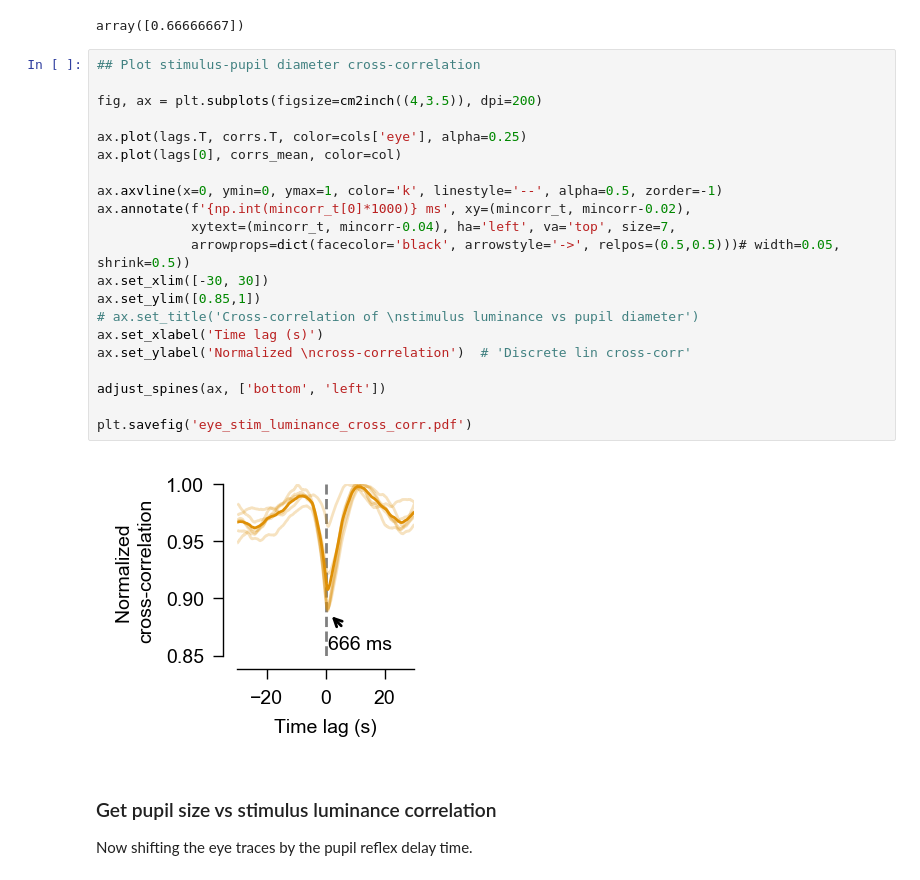
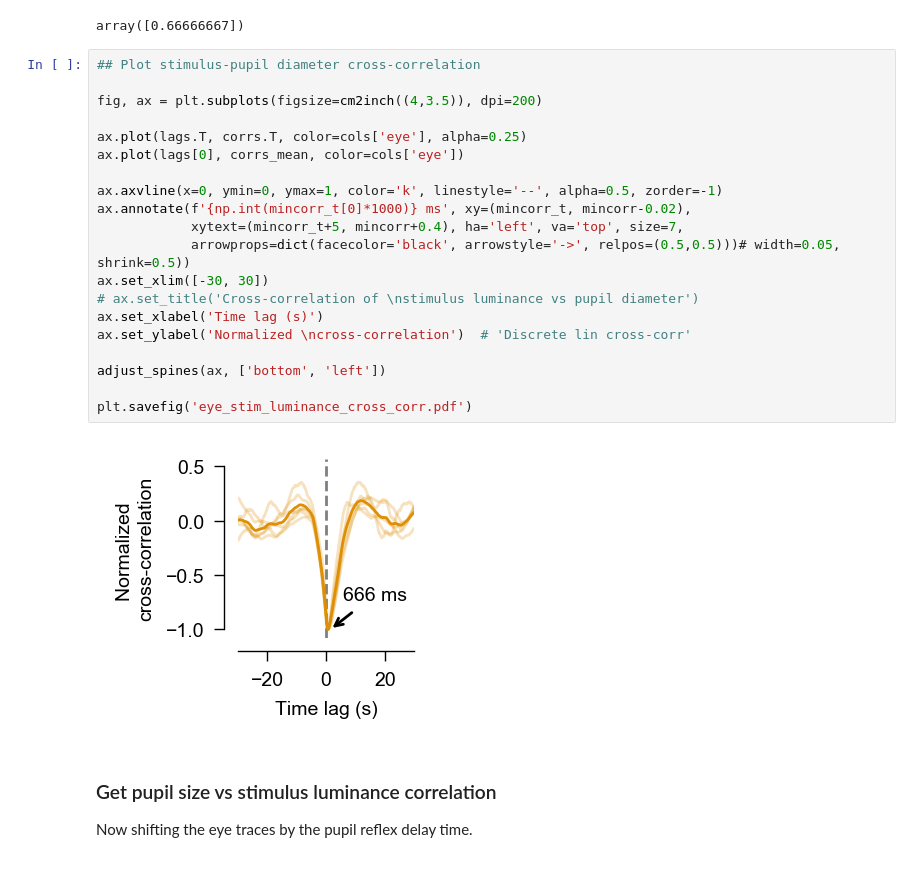
Before and after one commit to yannikbauer/hollymov_code, a Jupyter notebook: hmov_code/fig_01/plot_predictor_corrs.ipynb, the cells around one changed output. Drawn from its saved outputs; the diff is of its cells as text.

```diff
--- a/hmov_code/fig_01/plot_predictor_corrs.ipynb
+++ b/hmov_code/fig_01/plot_predictor_corrs.ipynb
@@ -216,26 +216,25 @@ array([0.66666667])
 # %%
 ## Plot stimulus-pupil diameter cross-correlation
 
 fig, ax = plt.subplots(figsize=cm2inch((4,3.5)), dpi=200)
 
 ax.plot(lags.T, corrs.T, color=cols['eye'], alpha=0.25)
-ax.plot(lags[0], corrs_mean, color=col)
+ax.plot(lags[0], corrs_mean, color=cols['eye'])
 
 ax.axvline(x=0, ymin=0, ymax=1, color='k', linestyle='--', alpha=0.5, zorder=-1)
 ax.annotate(f'{np.int(mincorr_t[0]*1000)} ms', xy=(mincorr_t, mincorr-0.02),
-            xytext=(mincorr_t, mincorr-0.04), ha='left', va='top', size=7,
+            xytext=(mincorr_t+5, mincorr+0.4), ha='left', va='top', size=7,
             arrowprops=dict(facecolor='black', arrowstyle='->', relpos=(0.5,0.5)))# width=0.05, shrink=0.5))
 ax.set_xlim([-30, 30])
-ax.set_ylim([0.85,1])
 # ax.set_title('Cross-correlation of \nstimulus luminance vs pupil diameter')
 ax.set_xlabel('Time lag (s)')
 ax.set_ylabel('Normalized \ncross-correlation')  # 'Discrete lin cross-corr'
 
 adjust_spines(ax, ['bottom', 'left'])
 
 plt.savefig('eye_stim_luminance_cross_corr.pdf')
 # %% [output]
-[figure, old version]
+[figure, new version]
 # %% [markdown]
 ### Get pupil size vs stimulus luminance correlation
 Now shifting the eye traces by the pupil reflex delay time.
```
Also changed, not shown: parts of 20 cells of this notebook, 3 other files.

## WHAT TO DO
Wherever the word "correlation" appears in the entries above, copy that whole line.

## TASK RESPONSE
 ## Plot stimulus-pupil diameter cross-correlation
 # ax.set_title('Cross-correlation of \nstimulus luminance vs pupil diameter')
 ax.set_ylabel('Normalized \ncross-correlation')  # 'Discrete lin cross-corr'
 ### Get pupil size vs stimulus luminance correlation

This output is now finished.